A family mission: Shefta’s preparing for Greek aid mission
They say when it comes to charity work, two hands are often better than one.
Thankfully for the Shefta family, ten hands will be on deck this December as they embark on a team aid mission to the Greek city of Thessaloniki.
Mum and Dad, Nasar and Rubina, will be accompanied by seasoned aid givers, sisters Samar and Sitara, as well as 17-year-old Usman, when they head off on their assignment on Saturday 3rd December.
Together they will help some of the world’s most vulnerable refugees who continue to arrive in the country after feeling war in their home countries of Iraq, Syria, Afghanistan and elsewhere.
With the target of delivering much needed warm meals, water, tents, blankets and even medical support to families who call the camps ‘home’, the Sheftas will spend one week in Thessaloniki.
Samar, 33, and Sitara, 26, have previously completed two aid missions to the island of Lesbos before and are both excited to be bringing their family this year.
“As a family, we have always been quite active in charity work, and over the past year-and-a-half we’ve taken a much more active, hands-on role,” Sitara explained.
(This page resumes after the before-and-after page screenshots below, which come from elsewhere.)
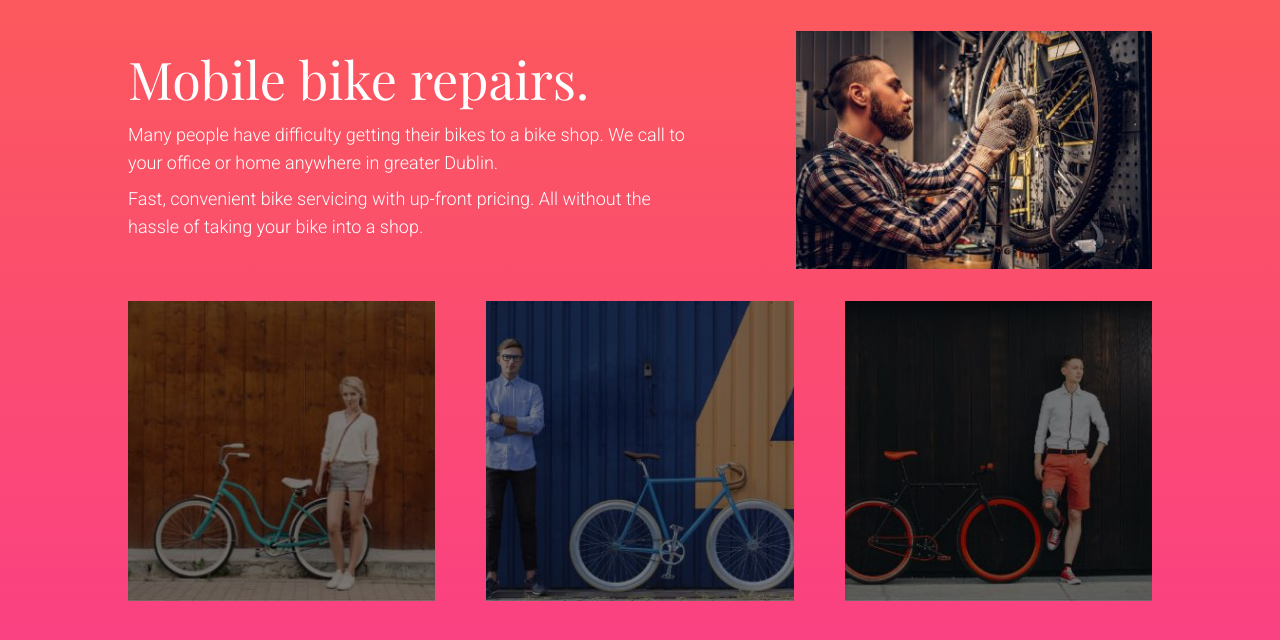
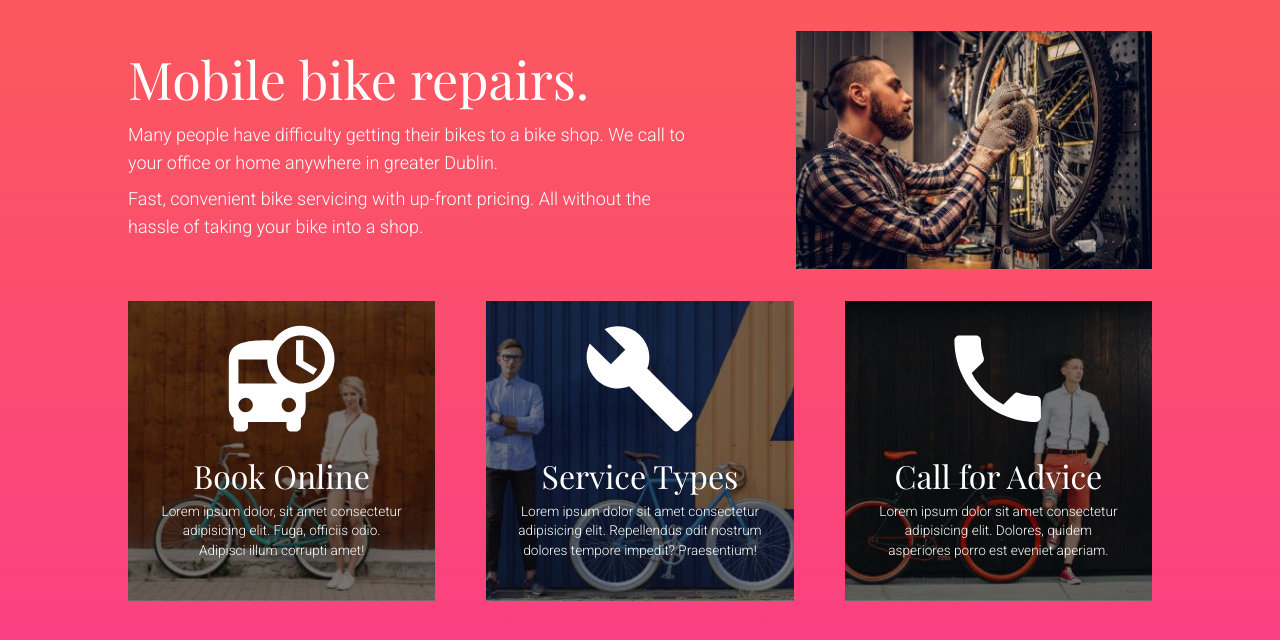
Before and after one commit to zevinal/zevinal.github.io, a plain HTML site: page index.html in a window 1280 px wide. Shown: the part 140-780 px from the top of the page. Drawn offline with nearby package versions, Linux system fonts and the light colour scheme.

Commit message:
Logos and test second page

```diff
--- a/index.html
+++ b/index.html
@@ -26,7 +26,7 @@
                 <img src="./images/logo-roar-bikes.svg" alt="Roar Bikes Logo">
             </div> <!-- /headerimage -->
             <nav>
-                <a href="#">Book Online</a>
+                <a href="./book.html">Book Online</a>
                 <a href="#">About</a>
                 <a href="#">Contact</a>
             </nav>
@@ -50,15 +50,21 @@
         <div class="cards">
 
             <div class="card1">
-
+                <img src="./images/icon1-delivery.png" alt="">
+                <h2>Book Online</h2>
+                <p>Lorem ipsum dolor, sit amet consectetur adipisicing elit. Fuga, officiis odio. Adipisci illum corrupti amet!</p>
             </div> <!-- /card1 -->
 
             <div class="card2">
-
+                <img src="./images/icon2-wrench.png" alt="">
+                <h2>Service Types</h2>
+                <p>Lorem ipsum dolor sit amet consectetur adipisicing elit. Repellendus odit nostrum dolores tempore impedit? Praesentium!</p>
             </div> <!-- /card2 -->
 
             <div class="card3">
-
+                <img src="./images/icon3-phone.png" alt="">
+                <h2>Call for Advice</h2>
+                <p>Lorem ipsum dolor sit amet consectetur adipisicing elit. Dolores, quidem asperiores porro est eveniet aperiam.</p>
             </div> <!-- /card3 -->
 
         </div> <!-- /cards -->
--- a/main.css
+++ b/main.css
@@ -62,6 +62,15 @@ main p {
 .cards {
     display: flex;
     justify-content: space-between;
+    text-align: center;
+}
+.cards p {
+    font-size: 0.85rem;
+    line-height: 1.2rem;
+    margin: 10px 30px 20px 30px;
+}
+.cards img {
+    margin-top: 20px;
 }
 .card1 {
     background-image: url(./images/image-background-card1.jpg);
@@ -70,11 +79,21 @@ main p {
     background-position: center;
     width: 30%;
 }
+.card1 h2 {
+    font-family: 'Playfair Display', serif;
+    font-size: 2rem;
+    margin-top: 20px;
+}
 .card2 {
     background-image: url(./images/image-background-card2.jpg);
     background-size: cover;
     background-position: center;
     width: 30%;
+}
+.card2 h2 {
+    font-family: 'Playfair Display', serif;
+    font-size: 2rem;
+    margin-top: 20px;
 }
 .card3 {
     background-image: url(./images/image-background-card3.jpg);
@@ -82,3 +101,8 @@ main p {
     background-position: center;
     width: 30%;
 }
+.card3 h2 {
+    font-family: 'Playfair Display', serif;
+    font-size: 2rem;
+    margin-top: 20px;
+}
```
Also changed, not shown: book.html (added, +37 -0 lines).
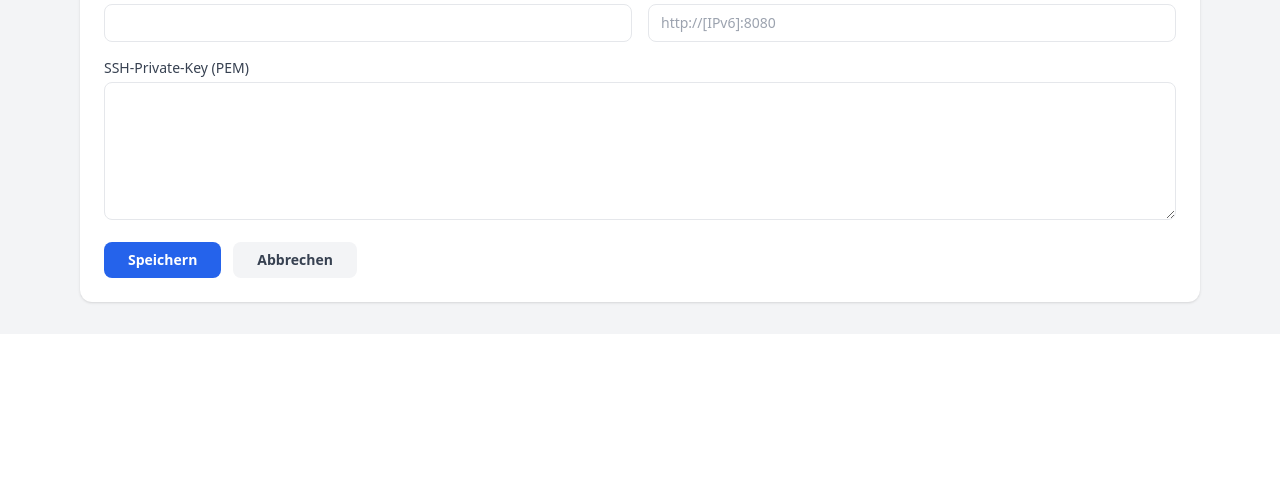
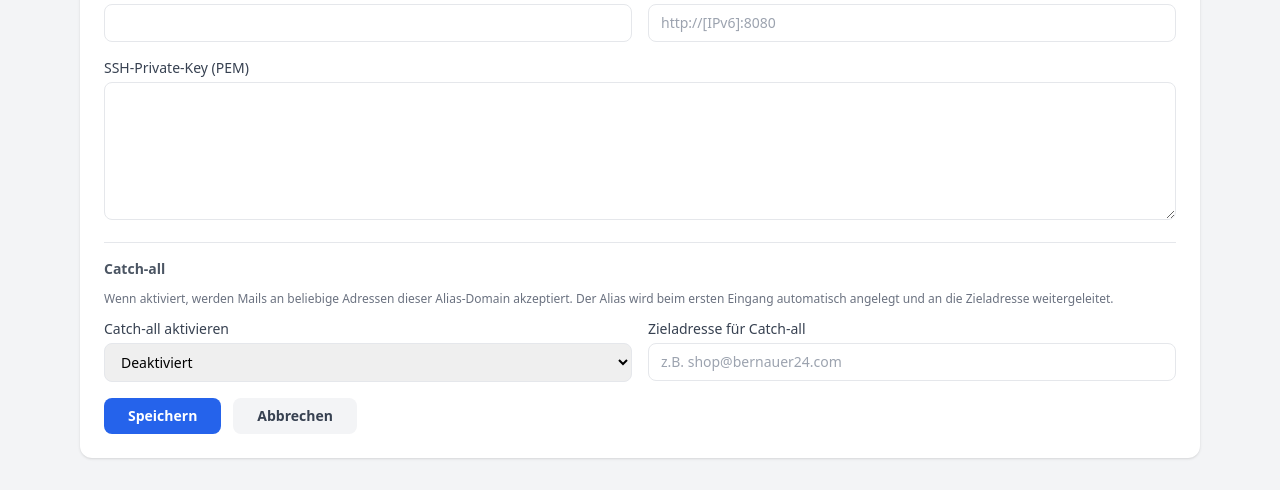
Before and after one commit to boernie77/EmailRelay, a FastAPI app: template alias-api/templates/alias_domain_edit.html in a window 1280 px wide. Shown: the part 720-1210 px from the top of the page. Before the commit the page ends 1026 px from the top, so only its background shows below. Run offline with FastAPI, Linux system fonts and the light colour scheme; the template is opened without the code that fills it, so the values that code supplies are empty; some libraries are stand-ins or nearby versions.

Commit message:
Auto-update: 2026-03-24 09:53

```diff
--- a/alias-api/templates/alias_domain_edit.html
+++ b/alias-api/templates/alias_domain_edit.html
@@ -92,6 +92,30 @@
       </div>
     </div>
 
+    <div class="border-t pt-4">
+      <h3 class="text-sm font-semibold text-gray-600 mb-3">Catch-all</h3>
+      <p class="text-xs text-gray-500 mb-3">
+        Wenn aktiviert, werden Mails an beliebige Adressen dieser Alias-Domain akzeptiert.
+        Der Alias wird beim ersten Eingang automatisch angelegt und an die Zieladresse weitergeleitet.
+      </p>
+      <div class="grid grid-cols-2 gap-4">
+        <div>
+          <label class="block text-sm font-medium text-gray-700 mb-1">Catch-all aktivieren</label>
+          <select name="catchall_enabled"
+                  class="w-full border rounded-lg px-3 py-2 text-sm focus:outline-none focus:ring-2 focus:ring-blue-400">
+            <option value="false" {% if not cfg.catchall_enabled %}selected{% endif %}>Deaktiviert</option>
+            <option value="true" {% if cfg.catchall_enabled %}selected{% endif %}>Aktiviert</option>
+          </select>
+        </div>
+        <div>
+          <label class="block text-sm font-medium text-gray-700 mb-1">Zieladresse für Catch-all</label>
+          <input type="text" name="catchall_target_address" value="{{ cfg.catchall_target_address }}"
+                 placeholder="z.B. shop@bernauer24.com"
+                 class="w-full border rounded-lg px-3 py-2 text-sm focus:outline-none focus:ring-2 focus:ring-blue-400">
+        </div>
+      </div>
+    </div>
+
     <div class="flex gap-3">
       <button type="submit"
               class="bg-blue-600 hover:bg-blue-700 text-white font-semibold px-6 py-2 rounded-lg transition text-sm">
```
“We (Samar and Sitara) have already visited Lesbos twice and know firsthand just how unsanitary and distressing the conditions are out there. We simply need to help.
“We know we can't change the world, but we're hoping to make a few lives a little better and bring some hope to people fleeing war and persecution in what must be an unimaginably painful time in their lives.”
Last winter, the sisters were able to work with their parents during an aid mission to Calais’ Jungle refugee camp.
With youngest sibling Usman signed up to take part in this year’s Thessaloniki trip, it really is a family affair.
Sitara added: “I’m really proud of my parents coming this year and especially my younger brother. It goes to show that it doesn’t matter how old you are, everyone can help out and it is just about being human.
“When you are out there, it feels like the right thing to do. It could be any of us in that situation one day and I know if I was in their shoes, I would want help as well.”
Throughout all their past aid missions, the family have always covered their own travel and accommodation expenses, ensuring every penny they raise goes towards purchasing aid for refugees.
In January of this year, Samar and Sitara were able to raise £10,000 through donations to spend on supplies in Lesbos and they are hoping to hit a similar figure this time around.
“Because people had seen what we had done in the past, we were able to fundraise a lot of money for our trip earlier this year,” Samar said.
“Since then, both my sister and I have continued to be involved behind the scenes.
“As a GP, I’ve been able to send out a lot of medical aid through third parties and we’ve managed to provide warm meals also. It’s just so hard to do it from so far away.”
With less than two weeks until departure, the Sheftas are prepared for their travels and will work as a team with a mixture of skills to the benefit of the refugees.
“I’m the loud one who gets people’s attention, Mum’s the empathetic one, dad’s the organiser, Samar’s the specialist and Usman will be the negotiator and the friend,” Sitara added. “Together I think we are a great team.”
Nasar, who at 62-years-old will be the oldest member of the group, says the trip to Calais was a real eye-opener and is expecting much the same in Thessaloniki.
“I’ve wanted to do something like this for quite a while, and at the risk of sounding like a parent, my daughters have been so inspirational for me,” he said. “They were on the national news last time they went over there and that made me so proud.
“Unfortunately we weren’t able to go out for a variety of reasons and I said this time I’d really love to go out. I’m hoping we can make a contribution.
“It’s the least really which we can do. It was an eye-opener going to Calais and I’m expecting a similar experience this time around.”
Rubina added: “As a mother and grandmother, I know that I could not see my child suffer in the way these kids are being forced to live. If I can make just one child smile that will be a success for me.”